Author: Editor

New laws for retirement village operators in the ACT

New legislation impacting retirement village operators in the ACT has come into effect that will allow marketing of new developments prior to approval and more binding holding deposit arrangements.
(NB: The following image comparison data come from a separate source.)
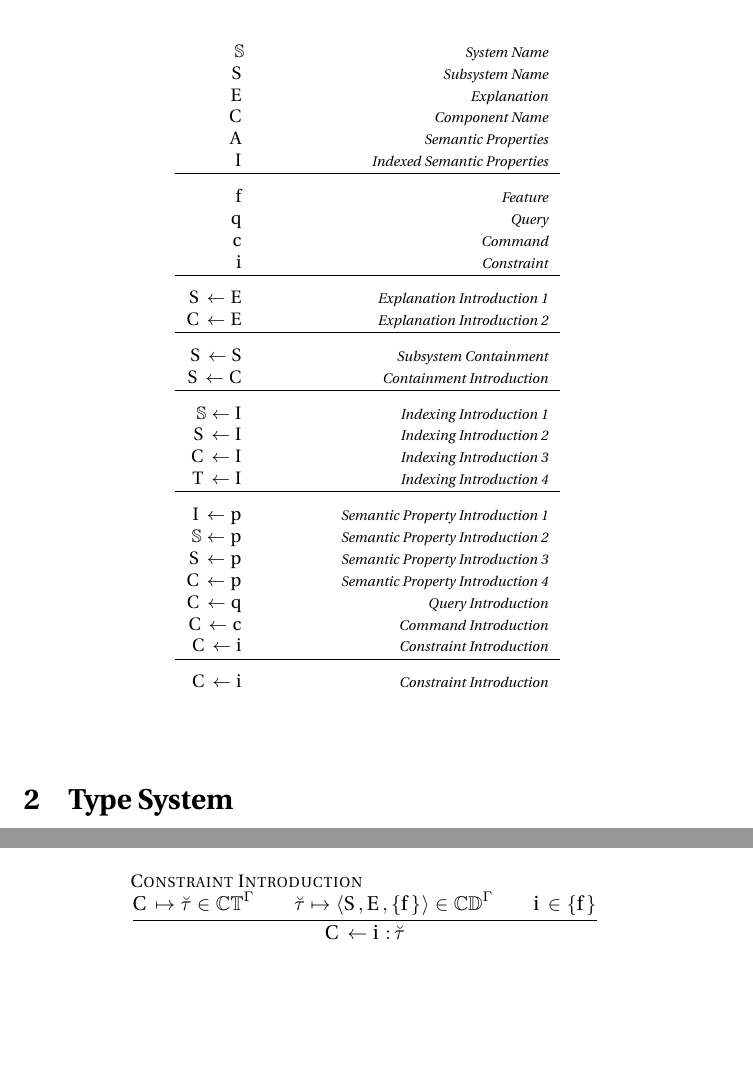
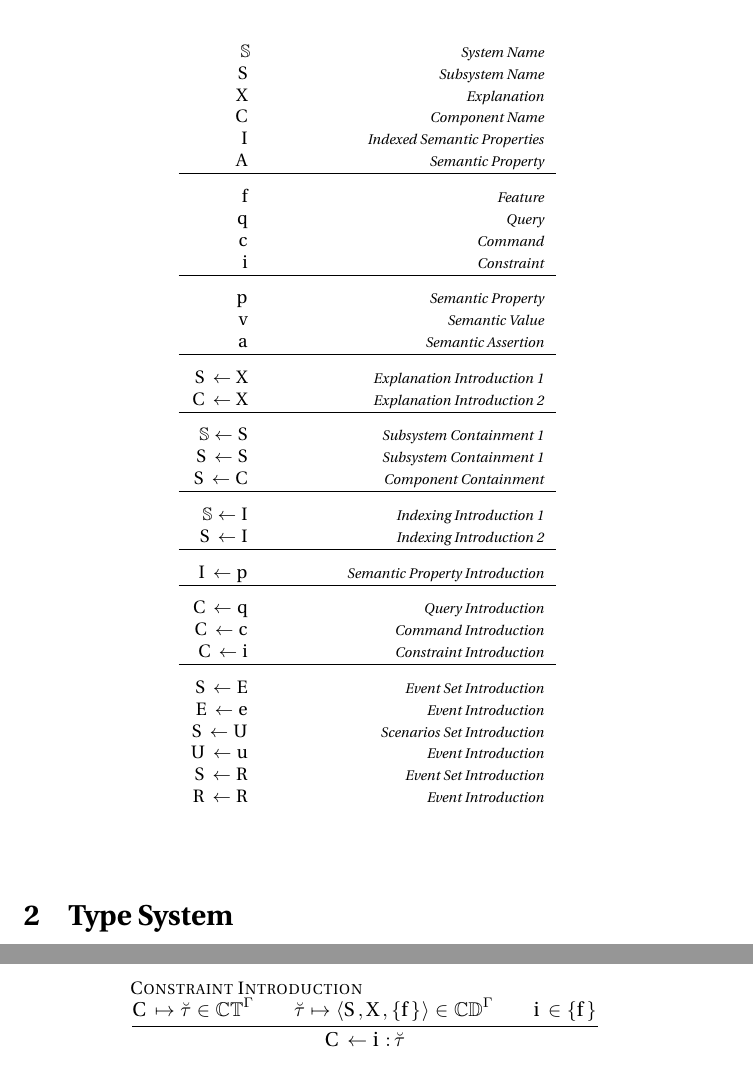
Before and after one commit to GaloisInc/BESSPIN-Lando, a LaTeX document (docs/system-spec-sublang/types.tex): two parts of pages 1 and 3 of 4 before the commit and two parts of pages 1 and 4 of 4 after it, joined at a grey line, cut so that both start at the same text, the shorter picture padded with empty space. Compiled offline with pdfLaTeX.

Commit message:
Added new grammar components and rules for goals of !2.

```diff
--- a/docs/system-spec-sublang/types.tex
+++ b/docs/system-spec-sublang/types.tex
@@ -15,34 +15,40 @@
   \gruleplain{\subsystem}{Subsystem Name}
   \gruleplain{\explanation}{Explanation}
   \gruleplain{\component}{Component Name}
-  \gruleplain{\semprops}{Semantic Properties}
   \gruleplain{\indexing}{Indexed Semantic Properties}
+  \gruleplain{\semprops}{Semantic Property}
   \gline
   \gruleplain{\feature}{Feature}
   \gruleplain{\query}{Query}
   \gruleplain{\command}{Command}
   \gruleplain{\constraint}{Constraint}
   \gline
+  \gruleplain{\semprop}{Semantic Property}
+  \gruleplain{\semvalue}{Semantic Value}
+  \gruleplain{\sempair}{Semantic Assertion}
+  \gline
   \gruleplain{\subsystem \intro \explanation}{Explanation Introduction 1}
   \gruleplain{\component \intro \explanation}{Explanation Introduction 2}
   \gline
-  \gruleplain{\subsystem \intro \subsystem}{Subsystem Containment}
-  \gruleplain{\subsystem \intro \component}{Containment Introduction}
+  \gruleplain{\system    \intro \subsystem}{Subsystem Containment 1}
+  \gruleplain{\subsystem \intro \subsystem}{Subsystem Containment 1}
+  \gruleplain{\subsystem \intro \component}{Component Containment}
   \gline
   \gruleplain{\system    \intro \indexing}{Indexing Introduction 1}
   \gruleplain{\subsystem \intro \indexing}{Indexing Introduction 2}
-  \gruleplain{\component \intro \indexing}{Indexing Introduction 3}
-  \gruleplain{\term      \intro \indexing}{Indexing Introduction 4}
   \gline
-  \gruleplain{\indexing  \intro \semprop}{Semantic Property Introduction 1}
-  \gruleplain{\system    \intro \semprop}{Semantic Property Introduction 2}
-  \gruleplain{\subsystem \intro \semprop}{Semantic Property Introduction 3}
-  \gruleplain{\component \intro \semprop}{Semantic Property Introduction 4}
+  \gruleplain{\indexing  \intro \semprop}{Semantic Property Introduction}
+  \gline
   \gruleplain{\component \intro \query}{Query Introduction}
   \gruleplain{\component \intro \command}{Command Introduction}
   \gruleplain{\component \intro \constraint}{Constraint Introduction}
   \gline
-  \gruleplain{\component \intro \constraint}{Constraint Introduction}
+  \gruleplain{\subsystem \intro \events}{Event Set Introduction}
+  \gruleplain{\events \intro \event}{Event Introduction}
+  \gruleplain{\subsystem \intro \scenarios}{Scenarios Set Introduction}
+  \gruleplain{\scenarios \intro \scenario}{Event Introduction}
+  \gruleplain{\subsystem \intro \requirements}{Event Set Introduction}
+  \gruleplain{\requirements \intro \requirements}{Event Introduction}
 \end{grammar}
 
 \section{Type System}
```
Also changed, not shown: docs/system-spec-sublang/macros_types.tex (+10 -2 lines).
The Property Council has summarised the main changes to the the Retirement Villages Amendment Act 2016, which were enacted from 16 December, as being: Operators are now required to expressly include in the Disclosure Statement that a former occupant of a unit is not liable to refurbish the unit; Operators can enter into more binding holding deposit arrangements with prospective residents, and may retain the reasonable costs incurred from leaving the unit empty if a prospective resident decides not to move; A requirement to give at least 60 days notice to a resident of any proposed change to recurrent charges, and removal of CPI as a measure for increases; Introduction of an internal dispute resolution process for residents, including responsibility for setting up a disputes committee for operator-resident disputes (with one member appointed by the residents, one member appointed by the operator and a mutually agreed chair); Ability for an operator to market a new village which development approval has not yet been obtained (although no contract can be entered into until approval has been obtained); An update to the general enquiry document to include a statement explaining the difference between a retirement village and a residential aged care facility; The full details...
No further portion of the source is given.